We’re hosting a number of phenomenal and passionate people in an exclusive Australian first, and we’re making history by bringing together the creme de la creme of sustainability for fashion and textiles; Megan Meiklejohn from Eileen Fisher in New York, Elin Larsson from Filippa. K, Tim Loftus in Sustainable Marketing (ex-Kathmandu), Giusy Bettoni from C.L.A.S.S. in Milan, Christian Dreszig over at Bluesign, Dana Davis + Celine DeCarlo from Mara Hoffman. The focus and shift from 2018’s Sydney event to Melbourne’s is this:

1) Melbourne is home to a majority of the large fashion companies and their warehouses,

2) We have international guests sharing their first-hand experience in creating sustainable businesses, and

3) The ACFC is a call-to-action for immediate change and we’re giving industry the information and insight to take action today. 

No doubt we’ll have people in the room with butterflies because they have the chance to meet their fashion icons and gather insights from these incredible guests, an experience which they don’t get anywhere else in Australia.

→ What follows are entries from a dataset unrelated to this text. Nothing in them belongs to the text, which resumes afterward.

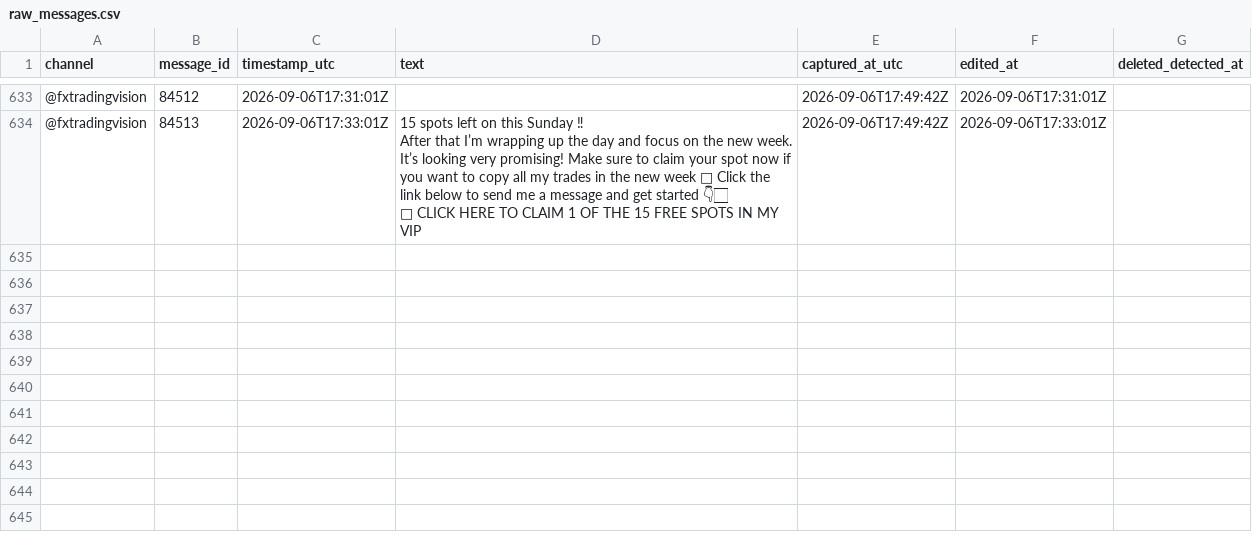
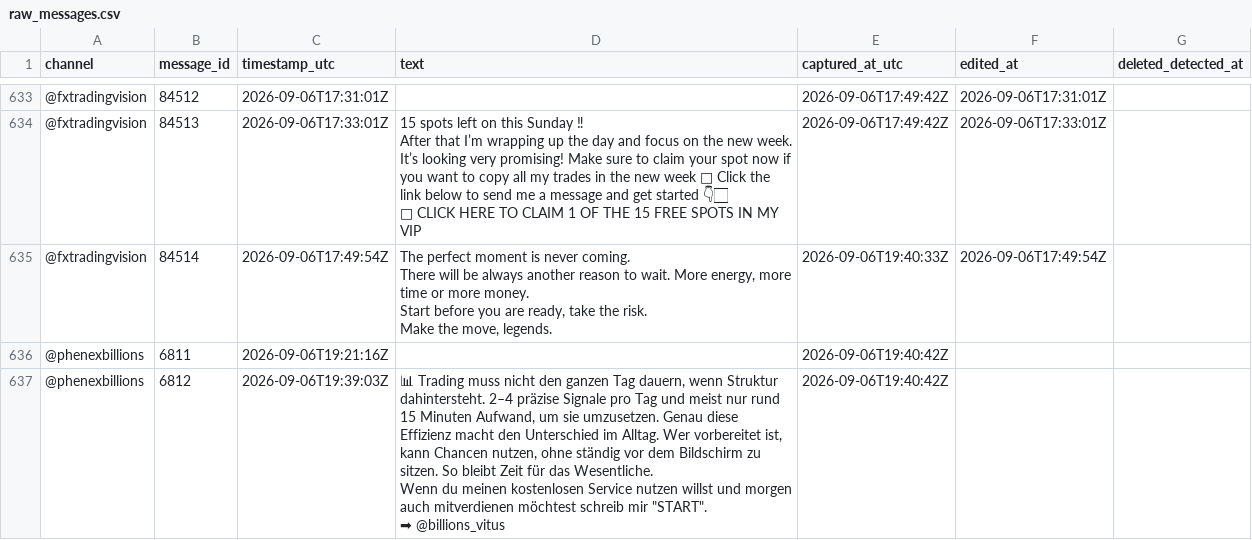
Before and after one commit to hallohallo2010-cmd/Signal-Backtesting-Ai-with-Telegram, a CSV file: raw_messages.csv, drawn as a sheet; only a part is shown, gaps mark what is left out; ↵ is a line break in a cell; the diff names each change by its address in the sheet, - before the commit and + after, or states it on an @@ line.

```diff
--- a/raw_messages.csv
+++ b/raw_messages.csv
+row 635: @fxtradingvision | 84514 | 2026-09-06T17:49:54Z | The perfect moment is never coming. ↵ There will be always another reason to wait. More energy, more time or more money. ↵ Start before you are ready, take the risk. ↵ Make the move, legends. | 2026-09-06T19:40:33Z | 2026-09-06T17:49:54Z
+row 636: @phenexbillions | 6811 | 2026-09-06T19:21:16Z |  | 2026-09-06T19:40:42Z
+row 637: @phenexbillions | 6812 | 2026-09-06T19:39:03Z | 📊 Trading muss nicht den ganzen Tag dauern, wenn Struktur dahintersteht. 2–4 präzise Signale pro Tag und meist nur rund 15 Minuten Aufwand, um sie umzusetzen. Genau diese Effizienz macht den Unterschied im Alltag. Wer vorbereitet ist, kann Chancen nutzen, ohne ständig vor dem Bildschirm zu sitzen. So bleibt Zeit für das Wesentliche. ↵ Wenn du meinen kostenlosen Service nutzen willst und morgen auch mitverdienen möchtest schreib mir "START". ↵ ➡ @billions_vitus | 2026-09-06T19:40:42Z
```
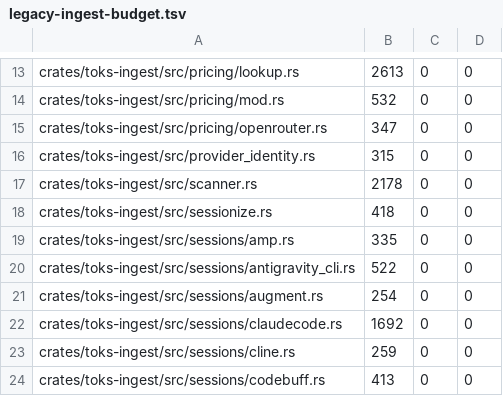
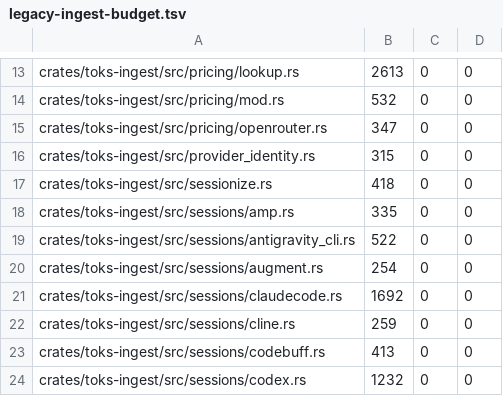
Before and after one commit to Luzivog/toks, a TSV file: scripts/quality/legacy-ingest-budget.tsv, drawn as a sheet; only a part is shown, gaps mark what is left out; the shorter side is filled out with more unchanged rows; the diff names each change by its address in the sheet, - before the commit and + after, or states it on an @@ line.

Commit message:
Split scanner discovery by client

```diff
--- a/scripts/quality/legacy-ingest-budget.tsv
+++ b/scripts/quality/legacy-ingest-budget.tsv
-row 17: crates/toks-ingest/src/scanner.rs | 2178 | 0 | 0
```
Also changed, not shown: 28 other files.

EWP: What has been the response from event attendees for this year’s conference?

CR: The response for 2019 is extremely positive. We’ve seen a significant increase in relationship building with extended parties, those integral to offering the greatest amount of impact long term for the apparel and textile industry (i.e State Government) and a very important international network of partners who’ve been known for their critical research and strategic planning. Several exciting members to reference, who’ve been made aware of the progress in Australia and ones we are building a long-term relationship with are: the Ellen MacArthur Foundation, WRAP, Circle Economy, Eco Age, to name a few. 

Fortunately, we also have a number of long-term partners from the first event; it’s been an extremely supportive time and one that will continue to evolve immensely over the next 12-15 months.

Special mention to the exciting new industry association we’re officially launching at the conference, the Australasian Circular Textile Association (ACTA). The latest national lead body for Australasia to represent and support all sectors of the apparel and textile industry in their circular journey towards a strong, prosperous and viable future. 

EWP: What change have you seen in the industry as a result of the conversations held at last year-s conference?

CR: The past 12-15 months, change has been mind blowing, the level of understanding and acknowledgement in particular from fashion brands and retailers to embrace the new measures has been met with great enthusiasm. Initially, a year ago the industry was intrigued and interested to understand the best approach, now they’re well on their way to identifying the urgency behind positive impact. Not only retailers and brands; the depth of awareness and realisation has been met with a number of stakeholders looking to step up and offer collaborative opportunities for fashion, i.e. The Salvos, APCO, EPA NSW, plus several international organisations supporting closed loop textiles. 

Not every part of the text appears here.